My fellow gamers: we gather here in mourning at the death of our friend the Massively Multiplayer Online genre. And though we are very thankful to the millions of dollars Bioware spent in order to keep the genre on life support, in the end, the MMO could not survive under the crushing weight of its own bloated hubris.
We fondly remember the MMO as our secret meeting place, our virtual sojourn, or even the online extensions of our most lucid dreams. In these realms, we were warrior Kings and Queens. We could do magic and craft beer and share these things with our online friends. The very first MMOs challenged us to do the impossible and punished us if we chose the wrong path that lead – for example – to a hill full of raging Orcs. We learned to take the correct path next time; no map was ever needed or wanted. Developers back then knew that it was these sorts of challenges that made the rewards all the more sweet. Yes my friends, those were the halcyon days, but as you know it was not always to be.
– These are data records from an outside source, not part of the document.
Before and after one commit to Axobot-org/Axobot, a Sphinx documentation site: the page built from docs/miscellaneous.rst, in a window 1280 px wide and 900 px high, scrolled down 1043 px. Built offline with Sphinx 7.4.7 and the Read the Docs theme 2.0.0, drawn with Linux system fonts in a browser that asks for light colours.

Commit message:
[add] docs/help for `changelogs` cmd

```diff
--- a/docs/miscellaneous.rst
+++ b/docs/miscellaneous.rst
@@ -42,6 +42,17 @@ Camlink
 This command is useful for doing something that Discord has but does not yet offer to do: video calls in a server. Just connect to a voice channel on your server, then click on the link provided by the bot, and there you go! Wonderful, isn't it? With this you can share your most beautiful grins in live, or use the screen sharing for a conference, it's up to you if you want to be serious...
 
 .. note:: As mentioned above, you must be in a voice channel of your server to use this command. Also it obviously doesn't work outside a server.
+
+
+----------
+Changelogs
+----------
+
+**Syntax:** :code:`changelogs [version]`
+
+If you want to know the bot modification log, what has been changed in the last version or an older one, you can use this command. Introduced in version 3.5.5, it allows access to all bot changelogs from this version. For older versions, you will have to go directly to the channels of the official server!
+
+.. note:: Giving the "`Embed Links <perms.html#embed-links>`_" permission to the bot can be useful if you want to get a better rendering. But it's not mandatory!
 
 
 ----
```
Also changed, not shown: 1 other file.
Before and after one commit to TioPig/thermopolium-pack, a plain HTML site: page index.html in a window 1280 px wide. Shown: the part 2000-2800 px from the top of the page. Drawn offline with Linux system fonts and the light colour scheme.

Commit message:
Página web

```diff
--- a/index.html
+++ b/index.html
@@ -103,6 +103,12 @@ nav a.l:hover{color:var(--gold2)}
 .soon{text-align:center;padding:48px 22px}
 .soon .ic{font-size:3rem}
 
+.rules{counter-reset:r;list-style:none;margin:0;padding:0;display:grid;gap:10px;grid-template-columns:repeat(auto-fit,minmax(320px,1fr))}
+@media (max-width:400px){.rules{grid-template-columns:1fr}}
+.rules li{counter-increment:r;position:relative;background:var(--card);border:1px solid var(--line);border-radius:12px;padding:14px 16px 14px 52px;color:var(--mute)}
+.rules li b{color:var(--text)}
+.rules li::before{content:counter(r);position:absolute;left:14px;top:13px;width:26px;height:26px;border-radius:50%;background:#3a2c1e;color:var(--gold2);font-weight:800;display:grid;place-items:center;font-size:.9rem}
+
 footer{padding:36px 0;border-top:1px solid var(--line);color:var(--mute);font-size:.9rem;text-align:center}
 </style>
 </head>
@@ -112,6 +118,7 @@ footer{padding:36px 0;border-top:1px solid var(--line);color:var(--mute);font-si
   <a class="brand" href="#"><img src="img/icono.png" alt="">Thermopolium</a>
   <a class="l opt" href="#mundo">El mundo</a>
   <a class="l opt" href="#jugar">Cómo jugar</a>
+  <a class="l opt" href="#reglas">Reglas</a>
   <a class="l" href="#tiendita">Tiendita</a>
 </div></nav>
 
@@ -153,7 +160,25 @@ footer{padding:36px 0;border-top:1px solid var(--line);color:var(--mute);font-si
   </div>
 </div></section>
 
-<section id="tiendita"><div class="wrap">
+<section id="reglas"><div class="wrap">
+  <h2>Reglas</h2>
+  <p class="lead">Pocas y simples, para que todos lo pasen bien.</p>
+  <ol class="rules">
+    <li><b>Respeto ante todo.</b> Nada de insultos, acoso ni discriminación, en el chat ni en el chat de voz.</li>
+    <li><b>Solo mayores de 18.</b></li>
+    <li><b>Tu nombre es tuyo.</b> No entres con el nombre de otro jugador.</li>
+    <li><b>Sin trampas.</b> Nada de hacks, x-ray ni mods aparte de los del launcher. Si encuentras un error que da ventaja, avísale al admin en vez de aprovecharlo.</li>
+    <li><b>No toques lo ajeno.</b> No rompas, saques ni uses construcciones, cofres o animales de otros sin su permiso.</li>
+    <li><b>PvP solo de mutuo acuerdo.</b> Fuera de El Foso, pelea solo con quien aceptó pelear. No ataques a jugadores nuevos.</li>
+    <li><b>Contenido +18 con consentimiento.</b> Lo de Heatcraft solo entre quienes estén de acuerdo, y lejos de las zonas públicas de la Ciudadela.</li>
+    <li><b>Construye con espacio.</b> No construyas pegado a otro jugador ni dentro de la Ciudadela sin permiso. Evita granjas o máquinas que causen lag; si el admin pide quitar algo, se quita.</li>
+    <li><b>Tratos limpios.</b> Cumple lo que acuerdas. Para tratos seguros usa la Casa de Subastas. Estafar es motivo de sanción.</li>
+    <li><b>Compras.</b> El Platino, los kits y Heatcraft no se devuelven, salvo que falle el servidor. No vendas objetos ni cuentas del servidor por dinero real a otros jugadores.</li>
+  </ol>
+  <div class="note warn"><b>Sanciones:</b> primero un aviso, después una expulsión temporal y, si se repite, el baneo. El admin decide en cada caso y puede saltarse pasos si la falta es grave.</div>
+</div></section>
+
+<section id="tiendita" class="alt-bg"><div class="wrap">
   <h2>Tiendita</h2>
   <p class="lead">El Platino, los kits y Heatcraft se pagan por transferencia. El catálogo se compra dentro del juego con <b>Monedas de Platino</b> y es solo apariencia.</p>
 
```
The heart of what makes any multiplayer game enjoyable is the ability to share the adventure with your friends. Crawling through a dungeon with your best mates with only each other to watch your back, knowing that to do otherwise meant your party would surely perish. Combined with a wistful storyline told by a pragmatic Dungeon Master ratcheting up the tension were elements to a perfect group gaming experience. This is the game that many of us long to return to. Ultima Online and Everquest, were close in that they tied risk of failure to the luck of the dice roll and the only way to mitigate this risk was by adding members to the party. If any of you have ever wondered why you felt the disconnect somewhere between Everquest and World of Warcraft‘s second expansion, it’s because around this time, some MMO developers started to cater to the instant gratification demanded by console gamers.
I will be the first to admit that I was drawn into the next generation of MMOs with the promise of bigger worlds and quicker, easier paths to power and glory. But after a few weeks of trotting through the same old “fed-ex” and “kill x monster” quests, we quickly found out that the only real change was removing the need for groups.
Among current MMO apologists I hear two, main arguments:
1) A genre needs to evolve to stay relevant; and,
2) It is a paying gamer’s right to solo if he or she wants to.
To the first part, I say MMOs should evolve in response to changing culture and technology, so long as they hold at their core their genre’s humble, pen and paper beginnings. On the second point I hold to the Dungeon Master’s mantra:
players want to feel like they are shaping your story, but they must be punished for mistakes. Otherwise, their end reward just isn’t as sweet. When Dungeon Masters or game developers cater to their players, it destroys the multiplayer experience.
But all is not lost my friends, in our age of micro development companies, the next generation of MMOs will be designed by the guerilla game designer. And so while we mourn the death of the giant, bloated, uninspired MMOs of yore, I say to the up and coming developers and game designers: take up the open source tools that were once only available to big-budget developers. Grab your players, kicking and screaming if you need to, and entertain the hell out of them! Make the games that you want to play and we – you loyal gaming fans – will surely follow.
And if you’re gonna geek out, GEEK HARD!